I keep thinking about that conversation with my friend. When did we become so personally attached to our gadgets, not as belongings, but as icons of a cultural mindset? When did dedication to the constant flow of information become something akin to religion?
The 1995 movie, “Johnny Mnnemonic” (loosely based on a William Gibson story of the same name), depicts a dystopian future world in which an epidemic called “The Black Shakes” (or, more formally, “Nerve Attenuation Syndrome” – NAS) has swept the industrialized world. In the story, NAS is a neurological disorder caused by the constant bombardment of electromagnetic radiation from computers and gadgets.
It has occurred to me that The Black Shakes are alive and well, albeit not in the exact form they were originally conceived. Although our brains are flooded by all sorts of electromagnetic radiation, it hasn’t yet had much of a measurable physical effect on the general population. However, the psychological impact of information overload is becoming clearer every day.
I’ve noticed this in myself. Even though I consider myself a fairly skeptical user of technology (“I got rid of my iPhone; I’m so evolved!”), I am unquestionably addicted to the constant stimulation of the Information Age. Even though I’ve “unsubscribed” from the majority of my Facebook friends, I still find myself checking the site multiple times per day. I used to get my email no more than once per hour. Now, I sometimes refresh my inbox manually, even though it automatically checks for new messages every two minutes. It’s hard for me to sit down and read a magazine or a book, but I can read text online for hours.
This is not good. It’s not good for me, and if you can relate to what I’ve described, it’s not good for you.
From time to time, some hipster suggests an information diet of one kind or another. I’ve tried them, and generally liked them, but I haven’t stuck with them. There’s so much “urgent” information to pay attention to. Economic meltdowns, nuclear meltdowns, political meltdowns … The whole world is imploding, and if I relinquish my front-row seat, I might be caught snoozing.
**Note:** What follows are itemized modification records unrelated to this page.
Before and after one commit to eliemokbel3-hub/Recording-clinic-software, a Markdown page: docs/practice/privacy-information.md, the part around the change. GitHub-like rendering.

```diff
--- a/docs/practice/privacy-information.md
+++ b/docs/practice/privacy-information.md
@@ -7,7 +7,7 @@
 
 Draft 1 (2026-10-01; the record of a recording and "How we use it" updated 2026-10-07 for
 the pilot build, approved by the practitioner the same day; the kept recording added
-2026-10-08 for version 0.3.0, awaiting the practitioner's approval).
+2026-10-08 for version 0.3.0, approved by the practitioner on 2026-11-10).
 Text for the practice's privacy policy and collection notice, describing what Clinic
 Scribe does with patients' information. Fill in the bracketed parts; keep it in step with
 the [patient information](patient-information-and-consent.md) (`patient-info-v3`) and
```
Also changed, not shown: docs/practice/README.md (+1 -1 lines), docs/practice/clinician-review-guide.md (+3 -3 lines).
Which is ironic, because it’s actually quite difficult for me to sleep, what with stressing about the collapse of our currency, the fallout from Fukushima, the creeping tide of tyranny in America, etc., etc.
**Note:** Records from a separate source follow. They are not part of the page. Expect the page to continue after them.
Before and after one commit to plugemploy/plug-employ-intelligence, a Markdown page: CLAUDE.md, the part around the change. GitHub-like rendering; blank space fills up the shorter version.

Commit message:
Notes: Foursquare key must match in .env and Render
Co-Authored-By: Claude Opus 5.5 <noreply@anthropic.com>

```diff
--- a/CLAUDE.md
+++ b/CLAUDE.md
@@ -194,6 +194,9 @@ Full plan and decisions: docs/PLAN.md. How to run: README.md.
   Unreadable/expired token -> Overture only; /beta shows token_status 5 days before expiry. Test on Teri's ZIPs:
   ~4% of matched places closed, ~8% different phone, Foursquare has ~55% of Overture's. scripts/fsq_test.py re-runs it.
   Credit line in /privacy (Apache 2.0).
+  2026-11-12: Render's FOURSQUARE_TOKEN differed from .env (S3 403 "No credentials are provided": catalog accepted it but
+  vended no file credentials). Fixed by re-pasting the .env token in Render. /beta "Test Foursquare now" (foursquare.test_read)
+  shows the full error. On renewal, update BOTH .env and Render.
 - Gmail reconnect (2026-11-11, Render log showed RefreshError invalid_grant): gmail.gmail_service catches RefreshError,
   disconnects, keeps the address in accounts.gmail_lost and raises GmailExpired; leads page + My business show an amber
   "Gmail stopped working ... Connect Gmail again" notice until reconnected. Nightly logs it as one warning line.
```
R. Buckminster Fuller famously stated, “You never change things by fighting the existing reality. To change something, build a new model that makes the existing model obsolete.” Along the same lines, Albert Einstein observed that, “We cannot solve our problems with the same thinking we used when we created them.” I think the cliché about “thinking outside the box” was a crude way of summarizing these elegant concepts. It is somewhat ironic that my generation, which was taught to think outside the box, has now found itself thinking inside smaller and smaller boxes: first computers, now phones. It is no surprise that, by thinking inside such tiny boxes, we have failed to solve the problems that confront us.
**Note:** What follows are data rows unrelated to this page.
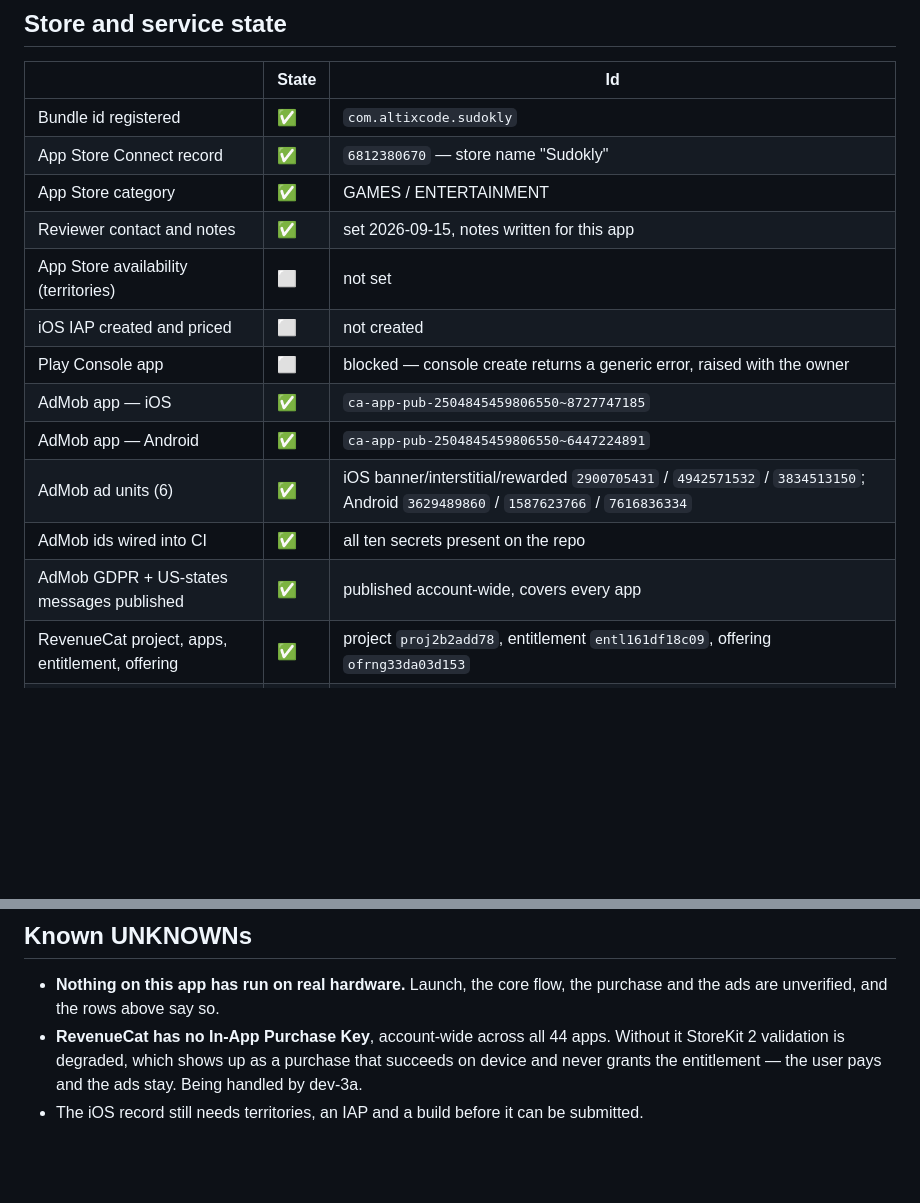
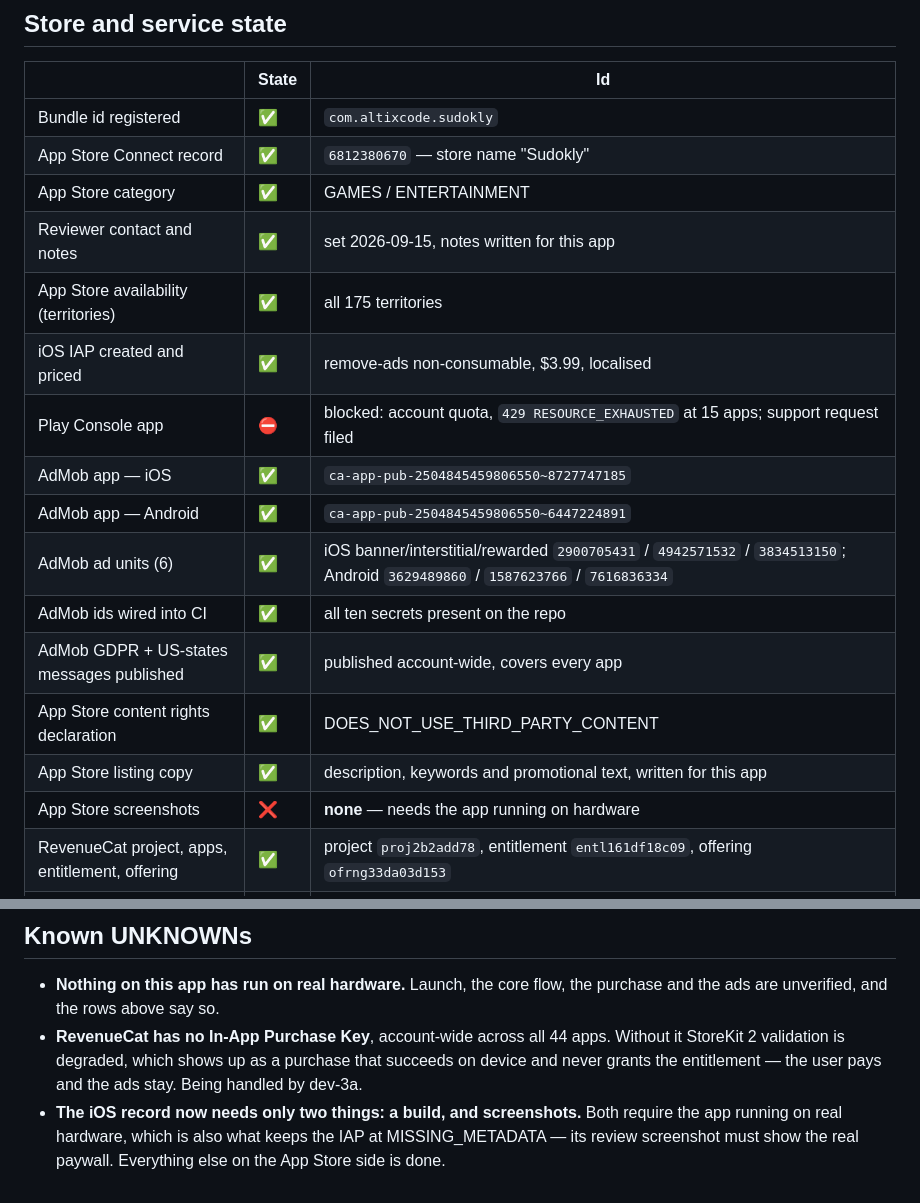
Before and after one commit to AltixCode/sudokly, a Markdown page: HANDOFF.md, 2 parts joined by grey strips. Drawn GitHub-style; blank space fills up the shorter version.

Commit message:
HANDOFF: the App Store side is down to a build and screenshots
Availability is set in all 175 territories, the remove-ads IAP exists priced
and localised, content rights are declared, and the listing carries a
description, keywords and promotional text written against this app's own
features.

What is left needs hardware: a build, store screenshots, and the IAP review
screenshot that keeps the purchase at MISSING_METADATA — it has to show the
real paywall, so there is nothing to script.

Co-Authored-By: Claude Opus 5 <noreply@anthropic.com>
Claude-Session: https://claude.ai/code/session_01YUPpZCxXaM3XA2VMTnNUen

```diff
--- a/HANDOFF.md
+++ b/HANDOFF.md
@@ -36,14 +36,17 @@ something, because CI is where the values are.
 | App Store Connect record | ✅ | `6812380670` — store name "Sudokly" |
 | App Store category | ✅ | GAMES / ENTERTAINMENT |
 | Reviewer contact and notes | ✅ | set 2026-09-15, notes written for this app |
-| App Store availability (territories) | ⬜ | not set |
-| iOS IAP created and priced | ⬜ | not created |
-| Play Console app | ⬜ | blocked — console create returns a generic error, raised with the owner |
+| App Store availability (territories) | ✅ | all 175 territories |
+| iOS IAP created and priced | ✅ | remove-ads non-consumable, $3.99, localised |
+| Play Console app | ⛔ | blocked: account quota, `429 RESOURCE_EXHAUSTED` at 15 apps; support request filed |
 | AdMob app — iOS | ✅ | `ca-app-pub-2504845459806550~8727747185` |
 | AdMob app — Android | ✅ | `ca-app-pub-2504845459806550~6447224891` |
 | AdMob ad units (6) | ✅ | iOS banner/interstitial/rewarded `2900705431` / `4942571532` / `3834513150`; Android `3629489860` / `1587623766` / `7616836334` |
 | AdMob ids wired into CI | ✅ | all ten secrets present on the repo |
 | AdMob GDPR + US-states messages published | ✅ | published account-wide, covers every app |
+| App Store content rights declaration | ✅ | DOES_NOT_USE_THIRD_PARTY_CONTENT |
+| App Store listing copy | ✅ | description, keywords and promotional text, written for this app |
+| App Store screenshots | ❌ | **none** — needs the app running on hardware |
 | RevenueCat project, apps, entitlement, offering | ✅ | project `proj2b2add78`, entitlement `entl161df18c09`, offering `ofrng33da03d153` |
 | RevenueCat In-App Purchase Key | ❌ | missing account-wide — see below |
 
@@ -59,5 +62,7 @@ something, because CI is where the values are.
   Without it StoreKit 2 validation is degraded, which shows up as a purchase
   that succeeds on device and never grants the entitlement — the user pays and
   the ads stay. Being handled by dev-3a.
-- The iOS record still needs territories, an IAP and a build before it can be
-  submitted.
+- **The iOS record now needs only two things: a build, and screenshots.**
+  Both require the app running on real hardware, which is also what keeps
+  the IAP at MISSING_METADATA — its review screenshot must show the real
+  paywall. Everything else on the App Store side is done.
```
Lord knows, I’ve tried it I’ve written to Congressmen and Senators, I’ve petitioned, I’ve Tweeted, I’ve Facebooked, and I have not fixed the world. In fact, I haven’t made any impact whatsoever. All my anxiety, all the dopamine shots in my brain from the constant information stimulation, and to what end? I strongly suspect that, just like the government diverts money from the productive economy and uses it to create the illusion of constructive activity, all my endless worrying and gear-spinning has diverted my energy from more productive uses of my time and brainpower.
Look at what people can do when they actually think and make things, instead of just processing information: BFI Challenge 2012 Semi-Finalists … Everything from rural entrepreneurship to cheap, renewable energy. These marvelous efforts are ignored by the mass media, but they are happening. People are working successfully to make the world a better place. I can’t speak for anyone else, but I am making a mid-year resolution to consciously stop the diversion of my energy into the constant processing of information. “Bucky” Fuller was right: we need to build a new model that makes the existing model obsolete. I’m starting now.